Delirious New York by Rem Koolhaas and “On Liberty” by John Stuart Mill are good to read together because Koolhaas’s book “provides an essential perspective on why contemporary urbanism discussions are where they are today,” and Mill’s essay is a “classic for anyone who wants to learn about living with other people, things and places.”

Who's Afraid Of Niketown? by Friedrich von Borries “investigates the contemporary effect of global corporations on public space and urbanism.”

Books, essays, articles by J.B. Jackson because his “short, easily digestible” work “looks at cities and other environments in such a different way,” and “inspires people to think beyond the clichés.”

Psychogeography by Will Self is an “interesting anecdotal urbanist book.”

Nature's Metropolis: Chicago and the Great West by William Cronon is “longish,” but provides historical perspective on urbanism issues.

The Essential William H. Whyte as a substitute for the out of print City: Rediscovering the Center by William H. Whyte.

"Junkspace" an essay by Rem Koolhaas.

A Better Place to Live: Reshaping the American Suburb by Philip Langdon.

Poetics of Cities: Designing Neighborhoods that Work by Mike Greenberg.

The Living City: Thinking Big in a Small Way by Roberta Gratz.

To Scale: One Hundred Urban Plans by Eric Jenkins.

American Project: The Rise and Fall of a Modern Ghetto by Sudhir Venkatesh.

Off The Books: The Underground Economy of the Urban Poor by Sudhir Venkatesh.

(Photo from Flickr users danlorentz and docman. The original full-sized color version can be viewed by clicking the photo.)

7 comments:

Electronic Goose said...

Great list--I'm heading to the library now. Thanks for sharing.

Benjamin Hemric said...

I think your list is a good idea, but I think you make a very common mistake by leaving off a number of Jane Jacobs other books.

I submit that one doesn't even REALLY understand "Death and Life of Great American Cities," unless one also reads, "The Economy of Cities" (which is shorter and almost as readable, by the way).

The other Jacobs book that I highly recommend as helping explain what these two early books are REALLY about is "The Nature of Economies" -- which is indeed, quite short, and reads like a delightful short novel, or novella (in my opinion).

I'm tempted to suggest that people should read "The Nature of Economies" right away, right after reading "Death and Life . . ." because it is such a short and enjoyable "read" -- and might pique (sp?) one's curiosity and spur one to read "The Economy of Cities," which is short and enjoyable but does have some, perhaps, less "quick read" passages.

- - - - - -

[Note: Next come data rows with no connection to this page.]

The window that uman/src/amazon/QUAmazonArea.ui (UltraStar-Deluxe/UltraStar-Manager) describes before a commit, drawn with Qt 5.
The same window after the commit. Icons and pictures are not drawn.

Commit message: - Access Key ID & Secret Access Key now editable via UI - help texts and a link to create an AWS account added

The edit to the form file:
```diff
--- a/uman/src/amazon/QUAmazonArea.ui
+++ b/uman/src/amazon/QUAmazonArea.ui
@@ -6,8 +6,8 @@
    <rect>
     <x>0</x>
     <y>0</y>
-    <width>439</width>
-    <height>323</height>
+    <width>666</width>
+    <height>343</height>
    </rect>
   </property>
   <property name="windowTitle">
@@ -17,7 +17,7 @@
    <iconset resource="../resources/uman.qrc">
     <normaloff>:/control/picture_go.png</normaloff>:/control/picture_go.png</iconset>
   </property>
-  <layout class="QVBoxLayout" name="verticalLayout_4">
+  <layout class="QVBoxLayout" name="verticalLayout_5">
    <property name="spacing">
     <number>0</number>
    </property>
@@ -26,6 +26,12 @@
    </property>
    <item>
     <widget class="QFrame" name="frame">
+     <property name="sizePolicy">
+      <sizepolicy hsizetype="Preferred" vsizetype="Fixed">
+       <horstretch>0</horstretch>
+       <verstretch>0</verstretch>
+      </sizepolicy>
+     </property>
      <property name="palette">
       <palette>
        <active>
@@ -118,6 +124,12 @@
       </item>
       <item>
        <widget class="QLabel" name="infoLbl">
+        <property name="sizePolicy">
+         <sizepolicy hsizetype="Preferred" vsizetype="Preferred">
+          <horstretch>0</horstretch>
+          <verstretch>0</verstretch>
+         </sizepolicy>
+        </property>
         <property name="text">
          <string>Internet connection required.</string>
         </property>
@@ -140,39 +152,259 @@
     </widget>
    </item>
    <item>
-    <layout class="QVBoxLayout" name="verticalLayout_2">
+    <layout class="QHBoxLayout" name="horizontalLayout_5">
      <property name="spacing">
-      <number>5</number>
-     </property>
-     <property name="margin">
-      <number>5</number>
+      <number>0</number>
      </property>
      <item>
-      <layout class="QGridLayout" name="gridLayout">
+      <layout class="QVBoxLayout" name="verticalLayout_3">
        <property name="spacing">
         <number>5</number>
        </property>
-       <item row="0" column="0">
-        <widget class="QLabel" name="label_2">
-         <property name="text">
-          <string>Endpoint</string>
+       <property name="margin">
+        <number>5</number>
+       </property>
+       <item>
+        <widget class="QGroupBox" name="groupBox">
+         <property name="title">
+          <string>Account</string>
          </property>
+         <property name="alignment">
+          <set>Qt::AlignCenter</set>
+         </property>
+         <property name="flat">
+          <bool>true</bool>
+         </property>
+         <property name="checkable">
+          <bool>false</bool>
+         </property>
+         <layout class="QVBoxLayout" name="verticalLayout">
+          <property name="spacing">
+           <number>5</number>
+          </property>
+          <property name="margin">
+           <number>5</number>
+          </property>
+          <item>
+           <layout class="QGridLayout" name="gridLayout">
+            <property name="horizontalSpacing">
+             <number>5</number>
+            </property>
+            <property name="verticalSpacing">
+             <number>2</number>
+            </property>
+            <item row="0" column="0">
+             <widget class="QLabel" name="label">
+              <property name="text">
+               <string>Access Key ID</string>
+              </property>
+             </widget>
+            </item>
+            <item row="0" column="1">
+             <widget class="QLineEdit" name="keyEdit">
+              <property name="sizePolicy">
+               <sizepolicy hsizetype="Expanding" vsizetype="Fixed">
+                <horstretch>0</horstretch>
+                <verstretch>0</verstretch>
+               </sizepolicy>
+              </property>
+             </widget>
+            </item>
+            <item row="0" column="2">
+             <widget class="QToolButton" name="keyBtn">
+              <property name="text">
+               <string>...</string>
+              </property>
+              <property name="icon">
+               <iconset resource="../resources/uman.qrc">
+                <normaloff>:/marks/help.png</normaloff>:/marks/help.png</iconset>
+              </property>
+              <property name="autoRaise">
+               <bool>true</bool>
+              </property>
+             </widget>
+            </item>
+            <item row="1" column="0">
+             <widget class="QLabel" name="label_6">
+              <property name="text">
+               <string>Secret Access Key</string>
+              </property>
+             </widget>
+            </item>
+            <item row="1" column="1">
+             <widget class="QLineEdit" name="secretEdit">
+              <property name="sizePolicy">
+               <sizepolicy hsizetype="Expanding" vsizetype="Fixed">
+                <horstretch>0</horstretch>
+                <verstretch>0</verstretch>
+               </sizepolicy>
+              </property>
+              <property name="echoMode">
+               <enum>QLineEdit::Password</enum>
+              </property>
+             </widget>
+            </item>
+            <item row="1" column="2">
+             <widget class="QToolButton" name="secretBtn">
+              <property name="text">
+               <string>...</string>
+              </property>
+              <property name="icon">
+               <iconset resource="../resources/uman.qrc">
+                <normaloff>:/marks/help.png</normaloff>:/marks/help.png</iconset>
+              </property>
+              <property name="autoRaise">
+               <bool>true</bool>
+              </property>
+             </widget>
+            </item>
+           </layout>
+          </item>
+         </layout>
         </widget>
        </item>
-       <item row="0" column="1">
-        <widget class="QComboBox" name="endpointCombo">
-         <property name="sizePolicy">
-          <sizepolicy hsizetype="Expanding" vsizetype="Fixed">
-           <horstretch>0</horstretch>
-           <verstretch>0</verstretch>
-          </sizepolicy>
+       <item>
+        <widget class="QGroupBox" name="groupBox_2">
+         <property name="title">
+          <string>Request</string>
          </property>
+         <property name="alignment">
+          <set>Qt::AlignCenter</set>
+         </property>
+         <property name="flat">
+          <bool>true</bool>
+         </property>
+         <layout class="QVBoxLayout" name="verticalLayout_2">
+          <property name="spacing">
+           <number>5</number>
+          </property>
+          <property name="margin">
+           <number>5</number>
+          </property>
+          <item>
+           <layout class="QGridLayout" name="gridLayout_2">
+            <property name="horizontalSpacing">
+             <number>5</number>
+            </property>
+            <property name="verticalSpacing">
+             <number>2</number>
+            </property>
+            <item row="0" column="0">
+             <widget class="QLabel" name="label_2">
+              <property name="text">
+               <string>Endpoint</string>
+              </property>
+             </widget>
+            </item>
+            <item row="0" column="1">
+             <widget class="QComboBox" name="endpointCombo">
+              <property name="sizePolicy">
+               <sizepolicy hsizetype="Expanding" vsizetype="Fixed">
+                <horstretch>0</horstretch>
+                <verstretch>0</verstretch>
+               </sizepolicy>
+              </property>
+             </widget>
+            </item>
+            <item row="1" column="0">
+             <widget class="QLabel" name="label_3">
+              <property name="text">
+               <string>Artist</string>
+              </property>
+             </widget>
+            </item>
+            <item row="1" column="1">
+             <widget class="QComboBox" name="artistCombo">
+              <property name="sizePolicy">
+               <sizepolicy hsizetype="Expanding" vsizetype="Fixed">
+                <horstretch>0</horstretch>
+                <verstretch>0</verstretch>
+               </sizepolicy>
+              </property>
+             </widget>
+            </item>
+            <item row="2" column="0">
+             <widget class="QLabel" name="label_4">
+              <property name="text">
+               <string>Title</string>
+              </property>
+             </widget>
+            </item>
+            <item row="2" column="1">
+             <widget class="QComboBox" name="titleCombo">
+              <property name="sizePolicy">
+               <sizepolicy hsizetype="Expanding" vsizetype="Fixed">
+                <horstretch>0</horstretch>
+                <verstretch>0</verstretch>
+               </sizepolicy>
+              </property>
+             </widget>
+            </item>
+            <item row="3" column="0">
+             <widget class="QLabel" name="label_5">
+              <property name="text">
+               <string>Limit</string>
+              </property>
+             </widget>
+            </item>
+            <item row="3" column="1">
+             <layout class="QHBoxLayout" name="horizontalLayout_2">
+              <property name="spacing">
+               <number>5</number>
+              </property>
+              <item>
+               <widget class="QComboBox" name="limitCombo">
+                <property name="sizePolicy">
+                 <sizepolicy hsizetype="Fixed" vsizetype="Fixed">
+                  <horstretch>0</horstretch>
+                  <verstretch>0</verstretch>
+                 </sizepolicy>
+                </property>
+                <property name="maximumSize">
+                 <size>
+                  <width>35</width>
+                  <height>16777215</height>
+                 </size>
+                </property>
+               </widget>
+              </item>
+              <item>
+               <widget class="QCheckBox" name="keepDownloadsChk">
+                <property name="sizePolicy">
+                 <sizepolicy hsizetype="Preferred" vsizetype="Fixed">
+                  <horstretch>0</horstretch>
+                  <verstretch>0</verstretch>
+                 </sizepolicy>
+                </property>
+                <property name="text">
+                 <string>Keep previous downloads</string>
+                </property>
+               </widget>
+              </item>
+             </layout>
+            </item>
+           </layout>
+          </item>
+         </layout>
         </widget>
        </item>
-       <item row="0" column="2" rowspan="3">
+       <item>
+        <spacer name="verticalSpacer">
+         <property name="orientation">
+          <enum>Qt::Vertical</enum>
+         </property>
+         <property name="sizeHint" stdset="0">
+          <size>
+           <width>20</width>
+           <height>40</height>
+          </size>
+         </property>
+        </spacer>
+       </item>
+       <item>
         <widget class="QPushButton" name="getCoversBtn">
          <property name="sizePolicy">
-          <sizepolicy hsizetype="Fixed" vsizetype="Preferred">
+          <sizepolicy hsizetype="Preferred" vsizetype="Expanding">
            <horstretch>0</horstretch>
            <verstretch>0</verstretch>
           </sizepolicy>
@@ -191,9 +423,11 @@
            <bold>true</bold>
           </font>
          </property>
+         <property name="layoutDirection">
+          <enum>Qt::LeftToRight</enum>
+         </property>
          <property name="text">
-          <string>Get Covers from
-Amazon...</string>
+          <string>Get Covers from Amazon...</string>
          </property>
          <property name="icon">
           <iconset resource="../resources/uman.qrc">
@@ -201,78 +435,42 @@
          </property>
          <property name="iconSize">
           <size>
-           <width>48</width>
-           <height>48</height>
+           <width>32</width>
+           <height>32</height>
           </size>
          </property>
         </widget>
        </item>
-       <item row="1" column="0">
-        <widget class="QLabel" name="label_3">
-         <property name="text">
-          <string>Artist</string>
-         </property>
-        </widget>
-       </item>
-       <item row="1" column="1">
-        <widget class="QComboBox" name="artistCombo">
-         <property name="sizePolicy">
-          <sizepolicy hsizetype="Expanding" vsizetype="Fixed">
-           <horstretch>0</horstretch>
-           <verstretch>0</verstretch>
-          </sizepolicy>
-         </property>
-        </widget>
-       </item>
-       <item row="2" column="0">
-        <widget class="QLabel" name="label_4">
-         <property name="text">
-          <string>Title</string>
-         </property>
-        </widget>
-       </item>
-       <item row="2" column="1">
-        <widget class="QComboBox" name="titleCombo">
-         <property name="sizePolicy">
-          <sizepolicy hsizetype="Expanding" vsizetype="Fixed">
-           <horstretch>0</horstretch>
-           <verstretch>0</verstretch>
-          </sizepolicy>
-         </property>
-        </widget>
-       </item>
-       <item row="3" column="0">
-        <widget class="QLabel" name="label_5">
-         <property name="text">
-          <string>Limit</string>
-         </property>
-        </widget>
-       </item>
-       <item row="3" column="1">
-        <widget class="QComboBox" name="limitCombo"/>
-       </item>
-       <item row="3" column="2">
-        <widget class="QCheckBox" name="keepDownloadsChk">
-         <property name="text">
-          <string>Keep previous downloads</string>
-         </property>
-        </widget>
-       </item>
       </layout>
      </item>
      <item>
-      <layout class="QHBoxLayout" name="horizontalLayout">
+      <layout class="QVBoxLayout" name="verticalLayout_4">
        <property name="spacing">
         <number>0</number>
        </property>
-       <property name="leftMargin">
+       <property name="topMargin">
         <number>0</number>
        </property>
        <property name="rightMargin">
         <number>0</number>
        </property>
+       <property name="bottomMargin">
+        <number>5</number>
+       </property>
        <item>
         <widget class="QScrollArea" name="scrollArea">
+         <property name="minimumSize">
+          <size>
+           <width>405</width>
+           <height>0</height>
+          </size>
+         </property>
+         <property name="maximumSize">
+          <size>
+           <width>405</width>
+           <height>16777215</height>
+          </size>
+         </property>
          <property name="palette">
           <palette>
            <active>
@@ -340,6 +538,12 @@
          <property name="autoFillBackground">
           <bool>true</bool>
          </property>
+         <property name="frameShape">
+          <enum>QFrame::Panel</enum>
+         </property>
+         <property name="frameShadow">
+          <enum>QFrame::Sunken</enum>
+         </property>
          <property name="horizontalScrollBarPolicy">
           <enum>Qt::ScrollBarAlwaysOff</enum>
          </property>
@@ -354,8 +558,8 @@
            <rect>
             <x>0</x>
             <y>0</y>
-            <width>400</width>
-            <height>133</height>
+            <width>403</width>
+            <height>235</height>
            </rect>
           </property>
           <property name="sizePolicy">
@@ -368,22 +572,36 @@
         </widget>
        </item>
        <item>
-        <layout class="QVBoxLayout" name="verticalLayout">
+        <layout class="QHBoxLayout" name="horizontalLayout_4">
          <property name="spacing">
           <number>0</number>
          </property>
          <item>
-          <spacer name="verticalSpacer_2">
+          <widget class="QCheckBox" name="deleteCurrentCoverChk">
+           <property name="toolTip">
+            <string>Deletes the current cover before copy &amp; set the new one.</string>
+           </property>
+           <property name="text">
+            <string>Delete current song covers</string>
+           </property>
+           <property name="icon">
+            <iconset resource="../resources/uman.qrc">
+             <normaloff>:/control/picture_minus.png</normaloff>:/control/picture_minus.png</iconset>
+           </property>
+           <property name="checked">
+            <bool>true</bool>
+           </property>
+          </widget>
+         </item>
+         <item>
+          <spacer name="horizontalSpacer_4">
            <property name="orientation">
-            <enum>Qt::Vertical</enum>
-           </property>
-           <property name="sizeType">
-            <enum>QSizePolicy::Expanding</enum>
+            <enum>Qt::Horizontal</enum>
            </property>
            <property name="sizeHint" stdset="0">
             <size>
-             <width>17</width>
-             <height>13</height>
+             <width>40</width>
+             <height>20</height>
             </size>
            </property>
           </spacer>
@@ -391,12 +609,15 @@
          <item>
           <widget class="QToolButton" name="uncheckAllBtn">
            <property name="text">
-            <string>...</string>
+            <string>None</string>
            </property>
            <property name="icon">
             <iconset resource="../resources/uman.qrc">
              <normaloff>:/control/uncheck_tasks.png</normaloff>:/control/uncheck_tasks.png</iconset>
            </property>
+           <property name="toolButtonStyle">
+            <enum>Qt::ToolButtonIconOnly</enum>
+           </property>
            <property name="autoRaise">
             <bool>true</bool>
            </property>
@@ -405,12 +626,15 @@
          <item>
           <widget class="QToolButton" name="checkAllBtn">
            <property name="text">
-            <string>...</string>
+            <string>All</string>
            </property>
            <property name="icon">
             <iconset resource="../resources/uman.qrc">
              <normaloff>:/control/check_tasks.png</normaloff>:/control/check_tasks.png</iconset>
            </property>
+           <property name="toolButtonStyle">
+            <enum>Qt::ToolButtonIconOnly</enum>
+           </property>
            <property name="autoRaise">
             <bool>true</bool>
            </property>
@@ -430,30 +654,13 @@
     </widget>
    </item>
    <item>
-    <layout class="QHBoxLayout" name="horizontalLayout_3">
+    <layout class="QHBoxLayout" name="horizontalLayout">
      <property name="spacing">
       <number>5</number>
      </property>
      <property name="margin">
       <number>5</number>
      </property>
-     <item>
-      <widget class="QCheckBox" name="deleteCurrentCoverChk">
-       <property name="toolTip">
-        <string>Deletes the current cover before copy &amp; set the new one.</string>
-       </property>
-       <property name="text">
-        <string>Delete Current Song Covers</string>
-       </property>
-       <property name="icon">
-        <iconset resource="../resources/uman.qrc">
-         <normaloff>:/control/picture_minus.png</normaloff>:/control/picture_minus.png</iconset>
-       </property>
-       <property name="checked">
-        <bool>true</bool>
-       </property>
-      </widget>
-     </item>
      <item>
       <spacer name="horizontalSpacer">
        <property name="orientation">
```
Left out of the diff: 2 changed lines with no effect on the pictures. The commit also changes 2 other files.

P.S. -- I found your blog via "Market Urbanism" and have posted further about Jane Jacobs and these books on that blog. (One set of posts are somewhat "hidden" in a comment on anthills; and one set of posts is somewhat "hidden" in a comment on Obama's plans for a stimulus.)

-- Benjamin Hemric

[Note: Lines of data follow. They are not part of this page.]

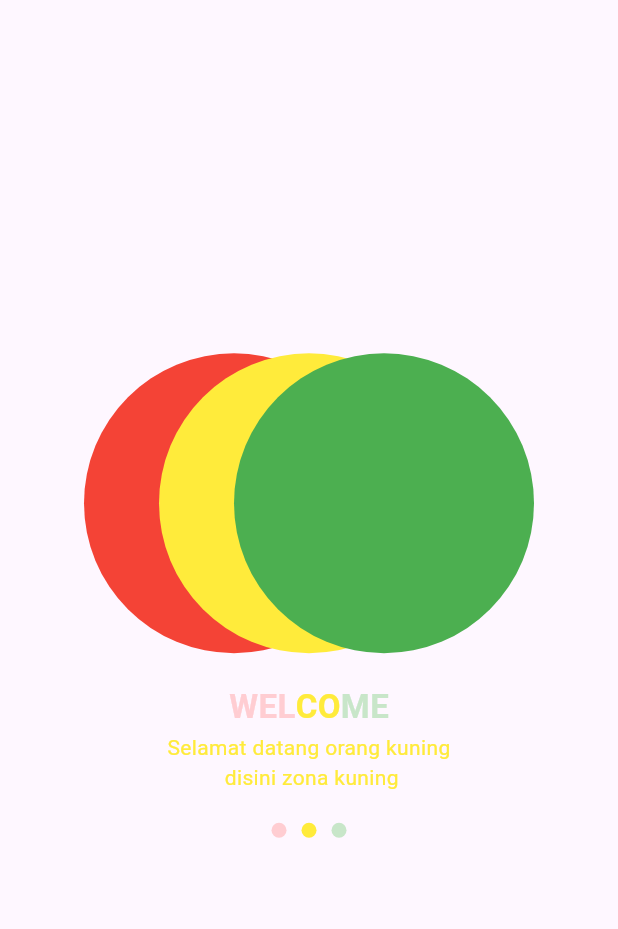
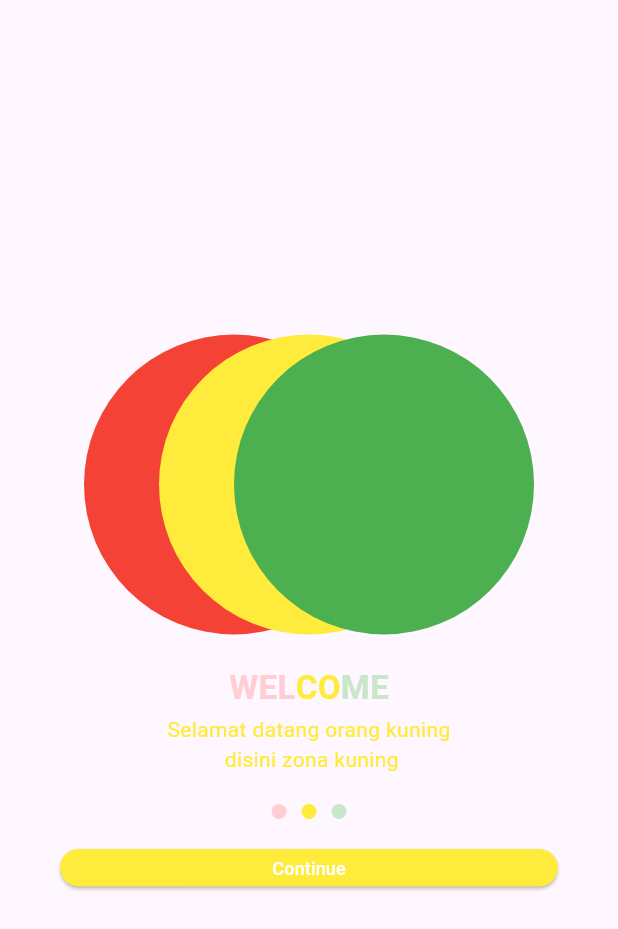
Before and after one commit to afnan923/tugas_week10_1123150074, a Flutter app: the screen it shows after launch, after a tap on "Continue", on a phone screen of 412 x 824 dp. Shown: the top 929 px of the screen. Run offline on Flutter 3.47's test engine with Material 3 defaults, Android fonts, the light colour scheme and no system bars; our stand-ins replace firebase_auth, firebase_core; accounts and stored records are empty.

Commit message:
add screen2

```diff
--- a/lib/screen/screen 2.dart
+++ b/lib/screen/screen 2.dart
@@ -1,3 +1,4 @@
+import 'package:firebase_latihan/screen/screen%203.dart';
 import 'package:flutter/material.dart';
 
 class MySplashScreen2 extends StatelessWidget {
@@ -77,10 +78,7 @@ class MySplashScreen2 extends StatelessWidget {
             Text(
               "Selamat datang orang kuning\n disini zona kuning",
               textAlign: TextAlign.center,
-              style: TextStyle(
-                fontSize: 14.0,
-                color: Colors.yellow,
-              ),
+              style: TextStyle(fontSize: 14.0, color: Colors.yellow),
             ),
             SizedBox(height: 20),
             Row(
@@ -115,28 +113,28 @@ class MySplashScreen2 extends StatelessWidget {
               ],
             ),
             SizedBox(height: 20),
-            // Container(
-            //   margin: EdgeInsets.only(left: 40, right: 40),
-            //   child: SizedBox(
-            //     height: 25,
-            //     width: double.infinity,
-            //     child: ElevatedButton(onPressed: (){
-
-            //       Navigator.push(context,
-            //       MaterialPageRoute(builder: (context) => SplashScreen2()));
-            //     },
-            //     style: ElevatedButton.styleFrom(
-            //       backgroundColor: Colors.green,
-            //     ),
-            //     child: Text("Continue",
-            //     style: TextStyle(
-            //     fontSize: 12,
-            //     color: Colors.white,
-            //   ),
-            //   ),
-            //   ),
-            //   ),
-            // ),
+            Container(
+              margin: EdgeInsets.only(left: 40, right: 40),
+              child: SizedBox(
+                height: 25,
+                width: double.infinity,
+                child: ElevatedButton(
+                  onPressed: () {
+                    Navigator.push(
+                      context,
+                      MaterialPageRoute(builder: (context) => MySplashScreen3()),
+                    );
+                  },
+                  style: ElevatedButton.styleFrom(
+                    backgroundColor: Colors.yellow,
+                  ),
+                  child: Text(
+                    "Continue",
+                    style: TextStyle(fontSize: 12, color: Colors.white),
+                  ),
+                ),
+              ),
+            ),
             SizedBox(height: 30),
           ],
         ),
```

Dave Reid said...

Great list... It looks like I have some reading to do as I haven't read a couple of your top 5.

selophane said...

Great list, as soon as I'm done with my ARE's I'll start trying to get through these.

ClimateCate said...

I especially like the Leinberger book- super easy to read filled with ideas to help non-experts understand the reasons why suburbia has been set up the way it has- and the benefits of a walkable community.

Kevin said...

Great list, but no Suburban Nation? That book really helped clue me in on urbanism. It detailed a lot of the problems I'd sort of pondered in my own brain.

Thanks for all of the good work you do.

Anonymous said...

Glad you listed that Niketown book. It is really a brilliant piece of work.